By Carrie Click
It’s not every day that a photography student gets a chance to participate in a public art exhibit. For aspiring professional photographers, having work accepted into a gallery show provides a special opportunity.
“A lot of people see what we post to social media,” said Jordan King, a Colorado Mountain College professional photography student. “But there is a certain feeling you get when you see your print hanging on a wall, that I just can’t describe.”
On April 13, King and 17 other photography students will mingle with the public at a reception at the CMC ArtShare Gallery at Morgridge Commons in downtown Glenwood Springs. “Current Works: Students of the Professional Photography Program at the Isaacson School for Communication, Arts and Media” will feature a selection of the students’ strongest images.
“This exhibit allows for the student work to be seen by anyone in the community who visits the gallery,” said Derek Johnston, photography professor and program director. “It also is an opportunity for the students to experience what it is like to exhibit their work in a public gallery and to have an opportunity to share and discuss their work with members of the community. It is a real-world experience that cannot be taught in the classroom.”
Variety of genres
For the yearly exhibit, second-year photography students submit a selection of their strongest work, which is discussed and critiqued in class with professors and peers. Together, they select “the highest-quality work with the most impact,” said Johnston.
During the course of the two-year program, students study a wide array of photographic genres. Some may focus on photojournalism, others on sports and adventure. They may be drawn to portraiture or studio work. This spring’s exhibit includes street photography, winter sports shots, portraits, landscapes, conceptual photographs and more.
“The diversity of work that comes out of the program is one of the strongest components,” said Johnston. “This exhibit includes a variety of genres and content. That diversity is something that we like to showcase and celebrate.”
The fine art of photography comes through in the printing process, when the students prepare prints for the show.
“It is part of the curriculum for our Color Management for Digital Photography class,” Johnston said. “High-end, color-managed inkjet printing is a part of this class. In today’s digitally dominant world, it is great for the students to learn and experience what it takes to make larger-scale, fine-art prints.”

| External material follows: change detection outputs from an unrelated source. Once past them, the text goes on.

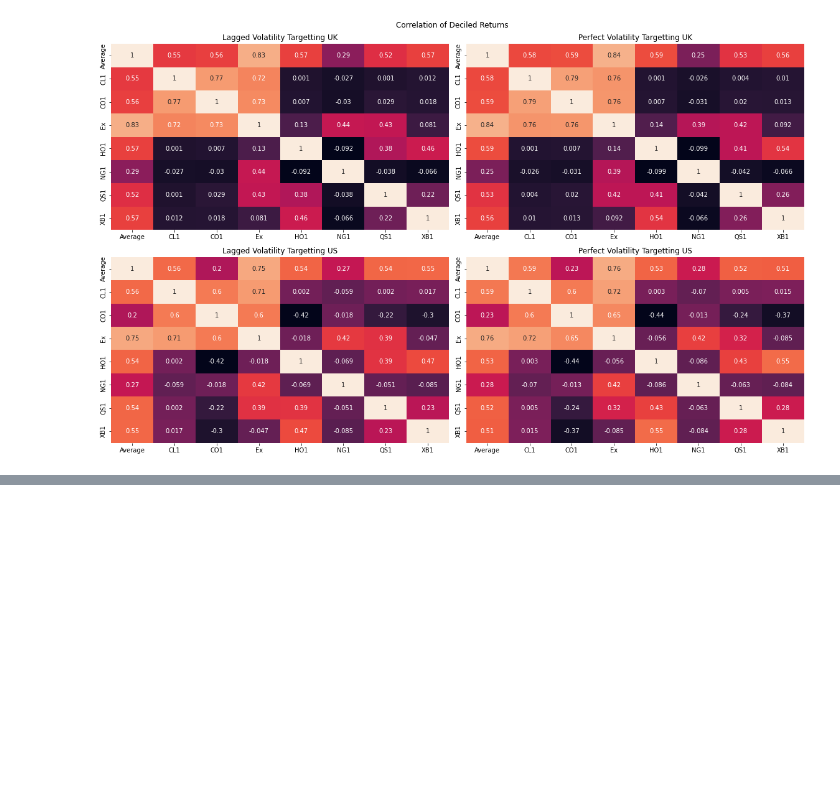
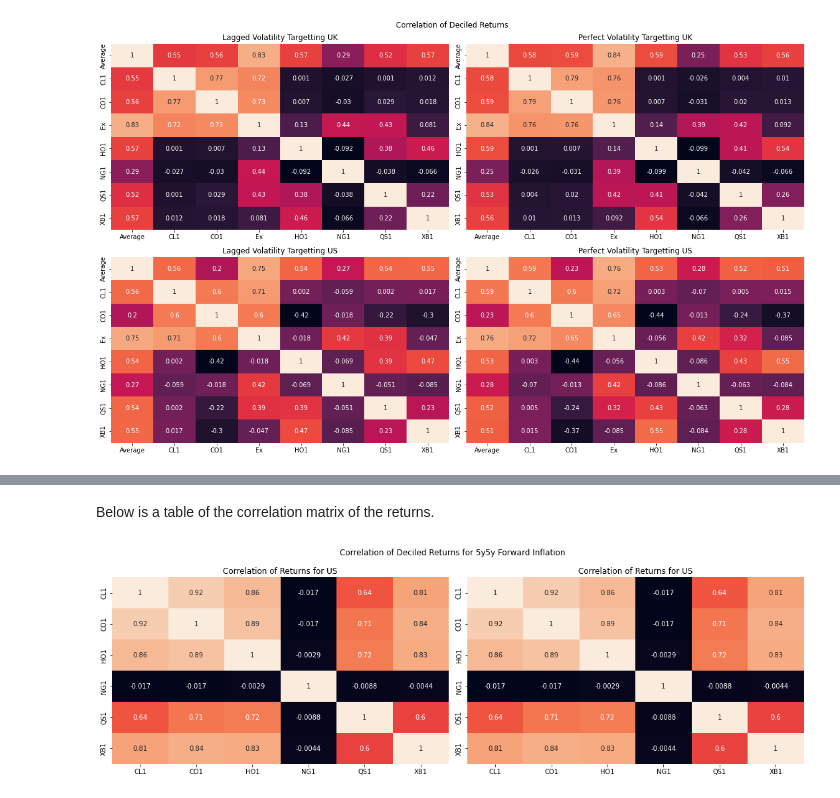
Before and after one commit to diegodalvarez/CommodityForwardInflation, a Jupyter notebook: 1OLS.ipynb, the cells around one changed output, grey strips where cells are left out. Cells and saved outputs as stored; diff of their text form; code cells hidden in the pictures; blank space fills up the shorter version.

```diff
--- a/1OLS.ipynb
+++ b/1OLS.ipynb
@@ -519,0 +591,28 @@ df_model = (df_combined.assign(
+# %% [markdown]
+Below is a table of the correlation matrix of the returns.
+# %%
+group_vars = df_decile_rtn.country.drop_duplicates().sort_values().to_list()
+fig, axes  = plt.subplots(ncols = len(group_vars), figsize = (15,5))
+
+for group_var, ax in zip(group_vars, axes.flatten()):
+
+    df_corr = (df_decile_rtn.query(
+        "country == @country").
+        rename(columns = {"security": ""}).
+        pivot(index = "date", columns = "", values = "signal_rtn").
+        fillna(0).
+        apply(lambda x: x * (0.1 / (x.ewm(span = 100, adjust = False).std().shift() * np.sqrt(252)))).
+        corr())
+
+    sns.heatmap(
+        data  = df_corr,
+        ax    = ax,
+        cbar  = False,
+        annot = True)
+
+    ax.set_title("Correlation of Returns for {}".format(country))
+
+fig.suptitle("Correlation of Deciled Returns for 5y5y Forward Inflation")
+plt.tight_layout()
+# %% [output]
+[figure, added]
```
Also changed, not shown: parts of 18 cells of this notebook.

A career in photography
Jordan King’s exhibit photograph, “Rabbit Hole,” reflects his interest in character-driven portraiture. He started taking pictures on disposable cameras during vacations, but never thought he would study photography in school.
After taking a high school film class and studying graphic design, he realized he was drawn to the field. He said he wanted to learn photography “where the focus was more on the how, instead of the why, and that’s how I ended up coming here. After I finish this program,” King said, “I know I will pursue a career in photography.”
The “Current Works” reception runs 6-8 p.m., Friday, April 13, at the CMC ArtShare Gallery at Morgridge Commons, 815 Cooper Ave., 2nd floor, Glenwood Springs. Light refreshments will be served. The exhibit will remain on view in the gallery from 11 a.m. to 5 p.m., Monday-Friday, through May 4. For more information, email firstname.lastname@example.org or call 384-8772.